Work to complete:
Search the records below for the string "after" and copy each line where it turns up.

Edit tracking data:
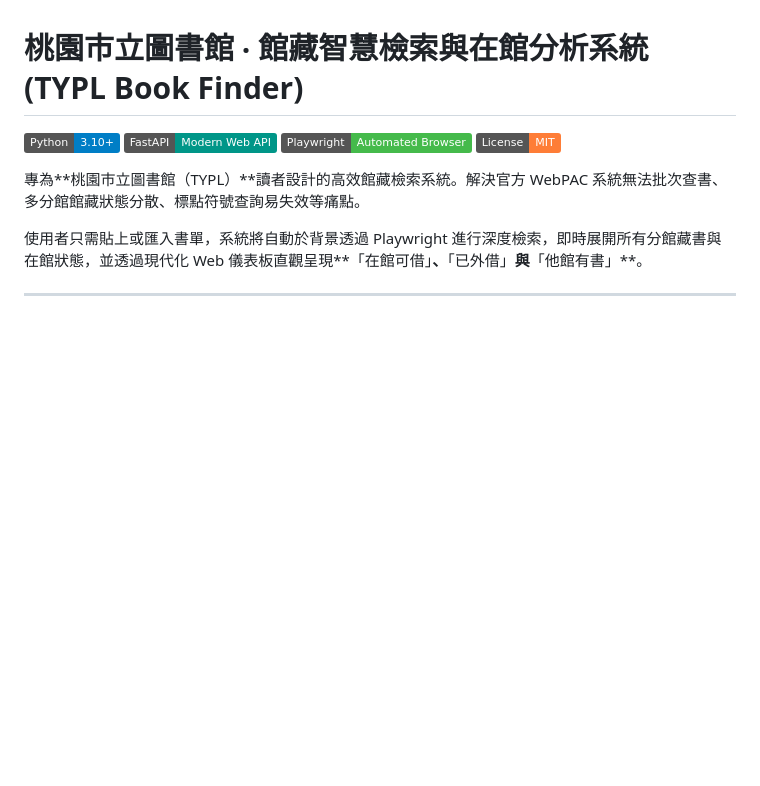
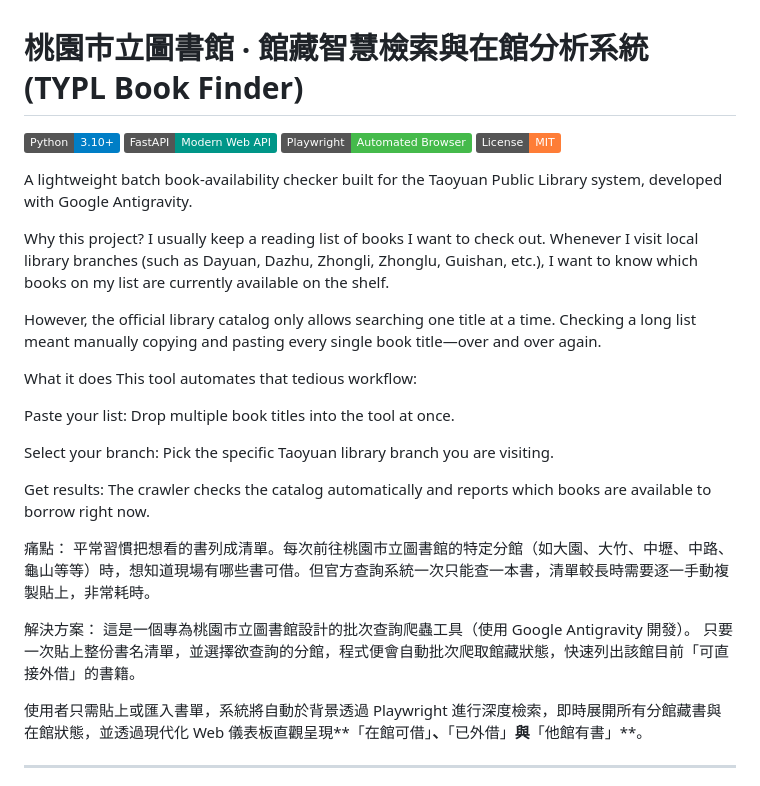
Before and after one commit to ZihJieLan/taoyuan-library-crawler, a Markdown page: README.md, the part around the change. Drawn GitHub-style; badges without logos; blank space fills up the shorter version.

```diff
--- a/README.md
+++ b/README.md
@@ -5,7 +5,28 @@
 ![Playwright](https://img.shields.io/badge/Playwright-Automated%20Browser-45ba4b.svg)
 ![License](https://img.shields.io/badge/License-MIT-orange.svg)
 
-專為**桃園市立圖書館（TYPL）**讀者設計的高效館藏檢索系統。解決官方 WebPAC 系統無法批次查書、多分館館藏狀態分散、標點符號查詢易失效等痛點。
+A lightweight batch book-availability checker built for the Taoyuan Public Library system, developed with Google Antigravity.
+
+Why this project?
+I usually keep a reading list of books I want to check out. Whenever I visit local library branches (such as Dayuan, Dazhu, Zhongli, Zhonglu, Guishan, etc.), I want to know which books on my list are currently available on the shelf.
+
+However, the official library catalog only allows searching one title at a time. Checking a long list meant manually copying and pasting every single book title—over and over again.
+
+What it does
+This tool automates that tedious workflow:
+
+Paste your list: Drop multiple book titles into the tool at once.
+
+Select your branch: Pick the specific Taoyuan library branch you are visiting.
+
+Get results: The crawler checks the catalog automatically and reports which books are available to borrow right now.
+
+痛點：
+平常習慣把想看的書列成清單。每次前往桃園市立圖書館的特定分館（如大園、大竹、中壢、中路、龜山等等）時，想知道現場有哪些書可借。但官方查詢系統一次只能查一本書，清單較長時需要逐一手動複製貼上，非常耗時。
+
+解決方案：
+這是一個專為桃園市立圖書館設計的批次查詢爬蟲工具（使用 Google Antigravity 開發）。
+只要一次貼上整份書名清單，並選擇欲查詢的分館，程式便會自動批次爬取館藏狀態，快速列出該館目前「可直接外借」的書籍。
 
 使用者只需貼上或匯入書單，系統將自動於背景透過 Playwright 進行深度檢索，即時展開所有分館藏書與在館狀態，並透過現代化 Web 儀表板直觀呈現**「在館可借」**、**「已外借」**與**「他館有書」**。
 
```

* * *

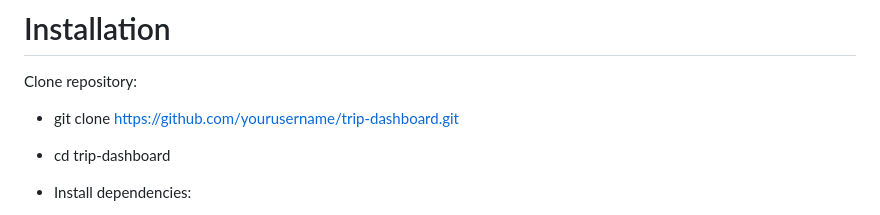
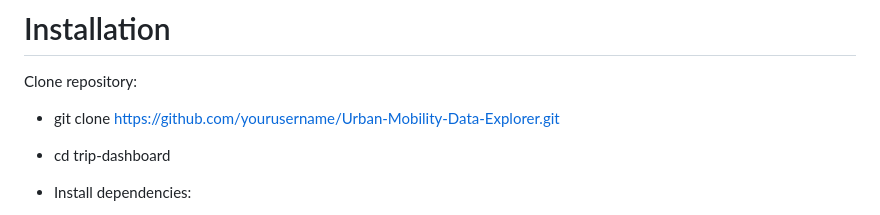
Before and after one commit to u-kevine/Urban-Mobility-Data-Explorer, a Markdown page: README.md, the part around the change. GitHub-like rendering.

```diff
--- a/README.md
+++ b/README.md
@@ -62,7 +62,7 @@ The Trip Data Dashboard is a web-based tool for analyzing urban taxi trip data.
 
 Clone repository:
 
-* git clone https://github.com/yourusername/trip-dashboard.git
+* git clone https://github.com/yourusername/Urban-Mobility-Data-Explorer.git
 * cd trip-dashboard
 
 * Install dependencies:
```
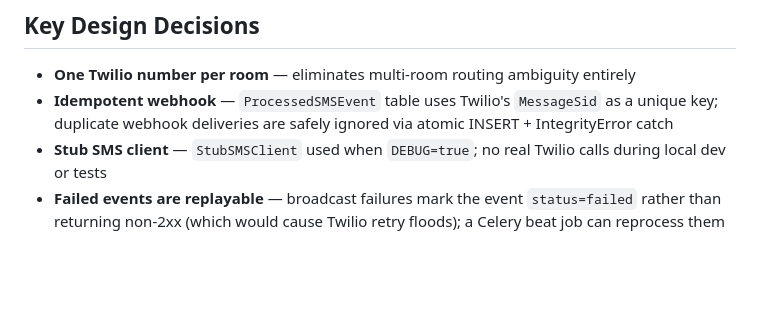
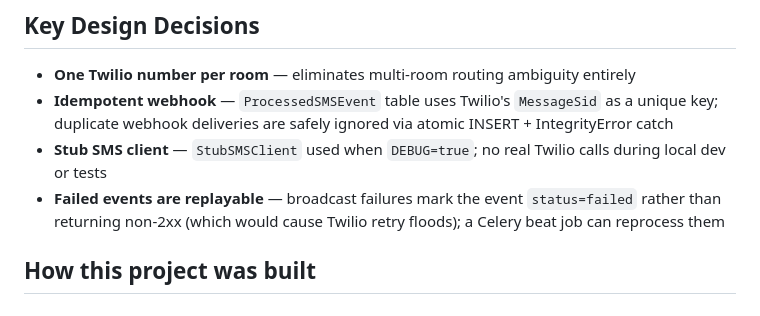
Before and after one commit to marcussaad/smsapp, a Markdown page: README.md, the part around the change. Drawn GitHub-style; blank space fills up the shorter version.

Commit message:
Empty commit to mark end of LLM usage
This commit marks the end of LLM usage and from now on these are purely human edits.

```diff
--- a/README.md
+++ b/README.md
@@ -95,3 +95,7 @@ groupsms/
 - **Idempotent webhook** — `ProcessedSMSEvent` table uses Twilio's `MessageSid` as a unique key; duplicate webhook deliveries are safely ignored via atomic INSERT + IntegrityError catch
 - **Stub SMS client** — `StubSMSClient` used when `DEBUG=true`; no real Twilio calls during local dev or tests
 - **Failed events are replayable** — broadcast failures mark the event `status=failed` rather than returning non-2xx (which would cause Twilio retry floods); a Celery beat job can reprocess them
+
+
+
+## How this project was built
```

Task solution:
Before and after one commit to ZihJieLan/taoyuan-library-crawler, a Markdown page: README.md, the part around the change. Drawn GitHub-style; badges without logos; blank space fills up the shorter version.
Before and after one commit to u-kevine/Urban-Mobility-Data-Explorer, a Markdown page: README.md, the part around the change. GitHub-like rendering.
Before and after one commit to marcussaad/smsapp, a Markdown page: README.md, the part around the change. Drawn GitHub-style; blank space fills up the shorter version.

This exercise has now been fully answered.